BEGIN DATA FOR THIS TASK

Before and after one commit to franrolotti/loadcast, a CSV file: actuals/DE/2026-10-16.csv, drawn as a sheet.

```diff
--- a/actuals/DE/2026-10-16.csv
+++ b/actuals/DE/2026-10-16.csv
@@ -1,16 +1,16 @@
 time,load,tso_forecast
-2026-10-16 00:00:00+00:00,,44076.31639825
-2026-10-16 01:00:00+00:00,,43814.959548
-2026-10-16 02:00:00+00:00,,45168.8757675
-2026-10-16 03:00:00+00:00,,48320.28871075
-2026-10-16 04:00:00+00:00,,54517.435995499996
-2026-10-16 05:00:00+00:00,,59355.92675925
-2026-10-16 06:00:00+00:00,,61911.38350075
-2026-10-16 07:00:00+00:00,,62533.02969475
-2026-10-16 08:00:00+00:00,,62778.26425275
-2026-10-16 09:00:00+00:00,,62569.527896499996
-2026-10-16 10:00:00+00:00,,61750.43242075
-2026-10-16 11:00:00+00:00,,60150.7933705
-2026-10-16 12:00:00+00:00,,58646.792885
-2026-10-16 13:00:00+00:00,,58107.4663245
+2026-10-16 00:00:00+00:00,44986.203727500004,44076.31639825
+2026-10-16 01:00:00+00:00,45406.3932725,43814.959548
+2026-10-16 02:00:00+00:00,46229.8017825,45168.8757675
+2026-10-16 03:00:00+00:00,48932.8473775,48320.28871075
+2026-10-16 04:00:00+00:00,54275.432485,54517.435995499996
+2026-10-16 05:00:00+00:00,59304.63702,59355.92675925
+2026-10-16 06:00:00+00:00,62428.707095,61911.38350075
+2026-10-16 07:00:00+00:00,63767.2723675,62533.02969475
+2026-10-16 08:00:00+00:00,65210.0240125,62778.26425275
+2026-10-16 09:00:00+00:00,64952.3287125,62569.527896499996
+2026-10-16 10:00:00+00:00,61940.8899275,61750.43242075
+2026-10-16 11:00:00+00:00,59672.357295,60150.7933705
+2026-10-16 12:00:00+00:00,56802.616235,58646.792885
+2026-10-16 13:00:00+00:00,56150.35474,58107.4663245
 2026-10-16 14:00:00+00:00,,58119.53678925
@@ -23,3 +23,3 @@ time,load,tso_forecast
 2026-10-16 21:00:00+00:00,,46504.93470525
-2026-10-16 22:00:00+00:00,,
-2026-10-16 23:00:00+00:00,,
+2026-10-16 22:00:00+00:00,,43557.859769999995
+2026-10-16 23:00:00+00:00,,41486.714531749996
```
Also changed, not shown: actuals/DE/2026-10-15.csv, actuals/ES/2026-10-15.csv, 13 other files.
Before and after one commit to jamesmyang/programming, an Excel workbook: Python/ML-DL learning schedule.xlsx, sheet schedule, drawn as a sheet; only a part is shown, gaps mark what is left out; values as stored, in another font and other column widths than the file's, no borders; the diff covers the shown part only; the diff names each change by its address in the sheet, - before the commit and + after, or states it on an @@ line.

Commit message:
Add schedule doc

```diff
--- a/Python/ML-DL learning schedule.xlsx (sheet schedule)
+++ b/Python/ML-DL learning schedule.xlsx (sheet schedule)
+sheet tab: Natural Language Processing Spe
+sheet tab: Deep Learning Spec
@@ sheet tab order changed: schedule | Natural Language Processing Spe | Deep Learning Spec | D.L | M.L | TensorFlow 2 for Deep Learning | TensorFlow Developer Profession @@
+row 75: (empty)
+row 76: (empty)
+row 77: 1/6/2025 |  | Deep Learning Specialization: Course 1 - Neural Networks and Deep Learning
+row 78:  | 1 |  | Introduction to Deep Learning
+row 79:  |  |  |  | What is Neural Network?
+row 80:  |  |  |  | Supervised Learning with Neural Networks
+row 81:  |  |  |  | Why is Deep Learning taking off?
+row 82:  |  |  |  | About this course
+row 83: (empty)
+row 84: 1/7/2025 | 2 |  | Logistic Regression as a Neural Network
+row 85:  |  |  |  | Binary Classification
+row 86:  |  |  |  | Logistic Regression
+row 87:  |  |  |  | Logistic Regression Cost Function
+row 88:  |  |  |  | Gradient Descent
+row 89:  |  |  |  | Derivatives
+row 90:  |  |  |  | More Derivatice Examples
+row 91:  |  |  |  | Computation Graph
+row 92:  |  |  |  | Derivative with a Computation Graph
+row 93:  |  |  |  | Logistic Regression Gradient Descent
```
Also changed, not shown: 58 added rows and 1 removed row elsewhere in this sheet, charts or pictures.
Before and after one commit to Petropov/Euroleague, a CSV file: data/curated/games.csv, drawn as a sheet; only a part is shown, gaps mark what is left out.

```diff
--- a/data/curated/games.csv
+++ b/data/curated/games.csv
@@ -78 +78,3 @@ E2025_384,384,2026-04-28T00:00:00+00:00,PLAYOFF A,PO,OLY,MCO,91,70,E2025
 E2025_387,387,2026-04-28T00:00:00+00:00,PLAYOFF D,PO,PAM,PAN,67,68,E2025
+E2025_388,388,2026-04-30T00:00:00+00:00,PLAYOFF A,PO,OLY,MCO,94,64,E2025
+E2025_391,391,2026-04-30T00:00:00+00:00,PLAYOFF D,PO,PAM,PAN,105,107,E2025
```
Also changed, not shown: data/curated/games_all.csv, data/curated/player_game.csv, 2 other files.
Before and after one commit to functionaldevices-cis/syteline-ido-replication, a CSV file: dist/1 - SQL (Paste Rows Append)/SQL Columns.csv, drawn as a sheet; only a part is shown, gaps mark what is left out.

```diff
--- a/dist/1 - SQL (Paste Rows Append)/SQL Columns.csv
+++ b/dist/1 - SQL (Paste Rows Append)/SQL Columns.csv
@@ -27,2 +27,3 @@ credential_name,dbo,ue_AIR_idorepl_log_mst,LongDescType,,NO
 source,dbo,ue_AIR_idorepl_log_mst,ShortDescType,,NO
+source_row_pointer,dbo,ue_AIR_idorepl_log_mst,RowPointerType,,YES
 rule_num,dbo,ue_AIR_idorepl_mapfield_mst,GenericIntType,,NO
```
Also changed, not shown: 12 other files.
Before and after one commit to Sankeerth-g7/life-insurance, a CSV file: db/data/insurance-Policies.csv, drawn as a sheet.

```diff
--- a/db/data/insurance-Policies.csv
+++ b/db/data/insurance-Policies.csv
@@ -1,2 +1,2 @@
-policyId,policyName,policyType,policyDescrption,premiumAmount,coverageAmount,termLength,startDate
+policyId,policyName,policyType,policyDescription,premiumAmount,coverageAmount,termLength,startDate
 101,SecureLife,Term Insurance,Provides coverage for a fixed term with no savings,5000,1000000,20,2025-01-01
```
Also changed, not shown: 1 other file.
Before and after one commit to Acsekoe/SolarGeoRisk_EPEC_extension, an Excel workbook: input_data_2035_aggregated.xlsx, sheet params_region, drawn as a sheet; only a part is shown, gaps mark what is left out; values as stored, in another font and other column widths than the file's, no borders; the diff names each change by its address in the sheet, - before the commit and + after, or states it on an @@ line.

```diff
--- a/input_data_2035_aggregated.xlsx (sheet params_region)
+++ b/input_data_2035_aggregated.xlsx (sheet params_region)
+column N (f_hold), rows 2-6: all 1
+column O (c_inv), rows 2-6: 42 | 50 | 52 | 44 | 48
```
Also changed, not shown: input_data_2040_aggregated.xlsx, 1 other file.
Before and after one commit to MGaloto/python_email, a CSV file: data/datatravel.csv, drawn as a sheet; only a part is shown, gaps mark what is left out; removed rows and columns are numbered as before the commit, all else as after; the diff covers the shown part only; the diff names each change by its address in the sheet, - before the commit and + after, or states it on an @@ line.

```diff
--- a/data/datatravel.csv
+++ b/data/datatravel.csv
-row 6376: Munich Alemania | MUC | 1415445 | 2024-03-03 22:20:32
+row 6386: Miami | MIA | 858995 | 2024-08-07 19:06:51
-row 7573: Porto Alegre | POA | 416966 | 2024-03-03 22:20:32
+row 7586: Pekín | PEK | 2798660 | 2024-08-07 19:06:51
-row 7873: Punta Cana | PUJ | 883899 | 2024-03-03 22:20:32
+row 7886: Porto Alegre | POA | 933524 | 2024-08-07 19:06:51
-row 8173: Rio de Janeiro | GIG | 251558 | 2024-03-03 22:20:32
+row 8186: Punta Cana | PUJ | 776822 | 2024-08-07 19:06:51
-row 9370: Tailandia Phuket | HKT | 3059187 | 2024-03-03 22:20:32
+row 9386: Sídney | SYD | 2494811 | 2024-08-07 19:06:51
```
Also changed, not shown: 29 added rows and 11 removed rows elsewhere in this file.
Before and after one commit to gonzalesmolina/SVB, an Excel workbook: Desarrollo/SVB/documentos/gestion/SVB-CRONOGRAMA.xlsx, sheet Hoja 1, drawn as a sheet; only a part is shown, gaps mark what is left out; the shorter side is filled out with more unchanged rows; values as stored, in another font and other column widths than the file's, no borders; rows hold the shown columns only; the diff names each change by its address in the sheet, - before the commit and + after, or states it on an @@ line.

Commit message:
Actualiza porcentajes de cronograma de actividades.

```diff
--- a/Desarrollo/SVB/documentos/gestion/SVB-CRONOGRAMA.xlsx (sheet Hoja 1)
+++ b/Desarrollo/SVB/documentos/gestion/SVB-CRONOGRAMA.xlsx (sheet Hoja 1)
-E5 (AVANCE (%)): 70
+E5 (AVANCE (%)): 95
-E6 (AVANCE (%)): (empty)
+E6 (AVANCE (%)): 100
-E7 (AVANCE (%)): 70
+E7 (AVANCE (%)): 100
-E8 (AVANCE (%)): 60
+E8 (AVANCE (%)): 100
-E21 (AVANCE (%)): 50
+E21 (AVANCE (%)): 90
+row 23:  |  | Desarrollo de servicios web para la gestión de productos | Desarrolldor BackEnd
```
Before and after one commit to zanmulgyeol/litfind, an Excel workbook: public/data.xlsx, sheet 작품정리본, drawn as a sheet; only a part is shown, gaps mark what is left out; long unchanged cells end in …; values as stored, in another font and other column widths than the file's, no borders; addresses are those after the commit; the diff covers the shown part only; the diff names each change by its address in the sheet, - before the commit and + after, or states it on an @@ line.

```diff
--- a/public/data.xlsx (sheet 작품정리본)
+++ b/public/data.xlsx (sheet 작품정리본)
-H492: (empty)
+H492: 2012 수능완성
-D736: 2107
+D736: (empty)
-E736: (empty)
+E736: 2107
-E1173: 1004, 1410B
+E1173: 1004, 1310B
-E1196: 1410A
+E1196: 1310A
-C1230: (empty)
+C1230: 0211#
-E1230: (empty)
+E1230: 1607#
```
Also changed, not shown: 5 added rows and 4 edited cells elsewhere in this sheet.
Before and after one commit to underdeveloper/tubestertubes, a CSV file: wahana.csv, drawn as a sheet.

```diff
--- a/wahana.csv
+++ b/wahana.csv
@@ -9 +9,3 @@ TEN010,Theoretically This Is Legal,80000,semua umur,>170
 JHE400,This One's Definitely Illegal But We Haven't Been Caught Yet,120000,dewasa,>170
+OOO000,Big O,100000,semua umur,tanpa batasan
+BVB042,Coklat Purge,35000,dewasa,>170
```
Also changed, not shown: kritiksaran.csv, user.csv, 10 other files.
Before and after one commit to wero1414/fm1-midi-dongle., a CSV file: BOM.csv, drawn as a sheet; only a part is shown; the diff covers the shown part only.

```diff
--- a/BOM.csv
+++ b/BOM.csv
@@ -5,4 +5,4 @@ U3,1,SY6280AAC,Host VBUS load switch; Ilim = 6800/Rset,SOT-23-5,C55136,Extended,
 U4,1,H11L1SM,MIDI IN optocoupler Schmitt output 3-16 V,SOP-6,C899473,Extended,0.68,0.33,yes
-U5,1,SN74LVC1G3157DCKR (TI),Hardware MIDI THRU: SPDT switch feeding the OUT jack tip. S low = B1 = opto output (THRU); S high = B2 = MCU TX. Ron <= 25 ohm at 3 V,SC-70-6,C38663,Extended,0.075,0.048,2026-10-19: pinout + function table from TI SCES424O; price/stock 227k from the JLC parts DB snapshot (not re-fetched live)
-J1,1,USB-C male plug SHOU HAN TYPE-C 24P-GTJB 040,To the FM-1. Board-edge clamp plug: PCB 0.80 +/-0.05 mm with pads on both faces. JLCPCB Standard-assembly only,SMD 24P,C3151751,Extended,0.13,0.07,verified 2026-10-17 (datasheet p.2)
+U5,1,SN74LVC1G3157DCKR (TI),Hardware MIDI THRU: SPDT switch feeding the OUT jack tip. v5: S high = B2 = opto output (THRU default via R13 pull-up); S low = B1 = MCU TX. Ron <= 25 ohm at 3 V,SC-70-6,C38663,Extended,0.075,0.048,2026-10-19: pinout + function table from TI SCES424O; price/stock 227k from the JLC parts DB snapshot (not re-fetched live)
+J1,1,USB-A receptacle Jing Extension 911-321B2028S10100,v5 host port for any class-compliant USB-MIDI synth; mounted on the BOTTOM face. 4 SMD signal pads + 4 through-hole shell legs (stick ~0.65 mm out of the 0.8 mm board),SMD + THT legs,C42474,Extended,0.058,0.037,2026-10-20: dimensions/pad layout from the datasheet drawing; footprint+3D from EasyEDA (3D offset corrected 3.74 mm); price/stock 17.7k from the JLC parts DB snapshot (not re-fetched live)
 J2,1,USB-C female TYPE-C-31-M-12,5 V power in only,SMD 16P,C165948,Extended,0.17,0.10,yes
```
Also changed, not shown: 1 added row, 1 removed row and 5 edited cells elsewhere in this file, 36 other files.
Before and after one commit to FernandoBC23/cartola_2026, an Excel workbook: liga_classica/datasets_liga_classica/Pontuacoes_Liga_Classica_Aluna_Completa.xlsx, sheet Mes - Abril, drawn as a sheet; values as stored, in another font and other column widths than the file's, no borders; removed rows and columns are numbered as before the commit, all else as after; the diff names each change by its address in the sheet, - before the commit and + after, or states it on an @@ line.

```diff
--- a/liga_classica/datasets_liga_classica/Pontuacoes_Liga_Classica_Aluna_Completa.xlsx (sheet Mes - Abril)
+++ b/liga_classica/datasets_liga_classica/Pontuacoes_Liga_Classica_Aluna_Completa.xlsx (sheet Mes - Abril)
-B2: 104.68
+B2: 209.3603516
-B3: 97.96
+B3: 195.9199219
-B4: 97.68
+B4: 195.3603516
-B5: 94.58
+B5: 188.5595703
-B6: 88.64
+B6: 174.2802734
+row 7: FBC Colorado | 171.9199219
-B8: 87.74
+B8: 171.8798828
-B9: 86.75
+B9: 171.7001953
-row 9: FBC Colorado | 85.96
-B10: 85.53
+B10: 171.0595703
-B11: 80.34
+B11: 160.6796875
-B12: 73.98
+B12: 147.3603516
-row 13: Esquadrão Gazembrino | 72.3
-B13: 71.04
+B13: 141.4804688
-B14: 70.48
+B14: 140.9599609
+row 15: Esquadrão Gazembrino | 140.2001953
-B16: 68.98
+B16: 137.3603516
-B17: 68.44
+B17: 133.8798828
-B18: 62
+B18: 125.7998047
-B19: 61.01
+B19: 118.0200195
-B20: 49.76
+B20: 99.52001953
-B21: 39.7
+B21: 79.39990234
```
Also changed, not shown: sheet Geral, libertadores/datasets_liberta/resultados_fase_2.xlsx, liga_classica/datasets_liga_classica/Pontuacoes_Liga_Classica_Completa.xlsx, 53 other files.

END DATA FOR THIS TASK

▶ **ABOUT THIS TASK**
In the records, locate each line holding the string "empty" and copy it.

▶ **WRITTEN SOLUTION**
+row 75: (empty)
+row 76: (empty)
+row 83: (empty)
-E6 (AVANCE (%)): (empty)
-H492: (empty)
+D736: (empty)
-E736: (empty)
-C1230: (empty)
-E1230: (empty)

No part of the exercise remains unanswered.